Anyone betting on the growing insurance market in India would be a fool not to go any further and bet on the reinsurance cake. This and the promise of a faster follow-up to the government to crop insurance and similar growth are sufficient reasons for the Government GIC Re to attract investors to its initial giant public offering (IPO) Rs11,370 -create. Overall, the reinsurance market is facing a lot of headwinds due to the series of natural disasters that have hit this year which has led to big gains and higher losses. It is expected that the Indian market in the current state and register a growth of 11-14% on the basis of a compound annual growth rate (CAGR), the prospectus by GIC Re would have us believe.
The reinsurer’s share issue is the second in history through which the government will dilute 14.2% stake and the company will offer 17.2 million new shares at the same time as the government’s offer. The proponent wants investors to cough Rs855-912 per share for a tranche of the reinsurer’s genealogical country evaluated at Rs80,000 crore at the upper end of the price range. So what is the share of the reinsurance market that investors will get? For practical reasons, GIC Re has retained a monopoly position in the reinsurance market. Having a monopoly gives an advantage over the price and the company has exploited that. His written gross premium increased to a CAGR of 32% for the fiscal year 17 from 15 to 17 years.
Since the non-life insurance sector is expected to grow by 15-20% CAGR over the next five years, growth in GIC Re is assured. It adds a steady reduction in the combined ratio and GIC Re seems a safe move to a profitable investment. the combined ratio is how well the company is able to milk out of business, while managing spending and payments and a downward ratio indicates an increase in profitability. But comparing the relationship with peers and GIC Re comes short. Alice G. Vaidyan, president and CEO of the reinsurer, believes that the company has the right to pricing and not improve from here. “We have a very strong investment policy and we invest according to the regulator’s guidelines,” Vaidyan told Mint. Even if the momentum of public plans stops, GIC Re will see strong double digit growth, he added.

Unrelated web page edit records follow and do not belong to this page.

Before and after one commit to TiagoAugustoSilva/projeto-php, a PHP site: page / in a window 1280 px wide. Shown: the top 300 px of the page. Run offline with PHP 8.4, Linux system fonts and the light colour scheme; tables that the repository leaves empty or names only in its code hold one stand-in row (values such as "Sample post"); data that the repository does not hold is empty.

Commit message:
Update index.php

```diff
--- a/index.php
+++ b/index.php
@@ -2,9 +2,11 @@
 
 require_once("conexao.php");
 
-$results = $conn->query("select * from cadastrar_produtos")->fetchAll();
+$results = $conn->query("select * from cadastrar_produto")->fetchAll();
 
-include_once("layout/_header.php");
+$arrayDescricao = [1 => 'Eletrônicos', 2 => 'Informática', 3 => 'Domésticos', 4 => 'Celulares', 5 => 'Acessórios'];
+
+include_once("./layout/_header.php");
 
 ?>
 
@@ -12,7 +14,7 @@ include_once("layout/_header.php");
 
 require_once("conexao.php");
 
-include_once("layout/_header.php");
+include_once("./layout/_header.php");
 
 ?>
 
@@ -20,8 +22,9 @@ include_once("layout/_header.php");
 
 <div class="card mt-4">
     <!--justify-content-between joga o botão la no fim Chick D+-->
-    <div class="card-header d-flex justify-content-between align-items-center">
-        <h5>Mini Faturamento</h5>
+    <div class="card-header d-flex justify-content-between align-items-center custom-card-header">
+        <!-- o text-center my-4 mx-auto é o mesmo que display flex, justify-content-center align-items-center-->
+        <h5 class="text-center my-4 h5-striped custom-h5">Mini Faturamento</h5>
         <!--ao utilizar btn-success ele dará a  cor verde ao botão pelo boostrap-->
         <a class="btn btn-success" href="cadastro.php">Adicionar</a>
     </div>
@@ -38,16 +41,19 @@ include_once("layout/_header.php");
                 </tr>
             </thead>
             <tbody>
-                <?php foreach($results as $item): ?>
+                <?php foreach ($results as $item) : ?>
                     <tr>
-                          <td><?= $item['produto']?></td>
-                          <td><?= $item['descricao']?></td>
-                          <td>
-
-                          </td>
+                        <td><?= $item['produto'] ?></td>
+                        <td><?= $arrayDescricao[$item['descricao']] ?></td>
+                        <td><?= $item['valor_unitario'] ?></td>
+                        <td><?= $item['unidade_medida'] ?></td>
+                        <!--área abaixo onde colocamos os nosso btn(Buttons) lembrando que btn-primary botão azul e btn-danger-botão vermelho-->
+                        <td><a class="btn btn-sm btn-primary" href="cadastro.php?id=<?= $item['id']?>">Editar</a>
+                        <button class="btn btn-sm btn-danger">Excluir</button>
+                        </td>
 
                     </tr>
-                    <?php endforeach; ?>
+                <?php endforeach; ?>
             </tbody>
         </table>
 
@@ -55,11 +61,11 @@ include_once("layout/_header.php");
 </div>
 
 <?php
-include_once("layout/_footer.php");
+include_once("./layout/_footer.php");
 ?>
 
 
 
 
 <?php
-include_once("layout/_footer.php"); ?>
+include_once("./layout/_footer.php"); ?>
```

The red flags in this convincing argument are the decline in the ratio of the company’s operating profit. The ratio of operating income is the profit realized by the underwriting risk as well as the investment income as a percentage of the net premium. This has decreased each year since fiscal 2014 to 7.07% for fiscal year 2017 to 12.14% for fiscal year 2014. In addition, there is the fact that there is no even-numbered comparison to determine the reasonableness of the valuation, so investors would shoot in the dark. But in about 4 times pound for fiscal year 2017 value, the GIC Re’s share is a quasi-sovereign role that yields a high return.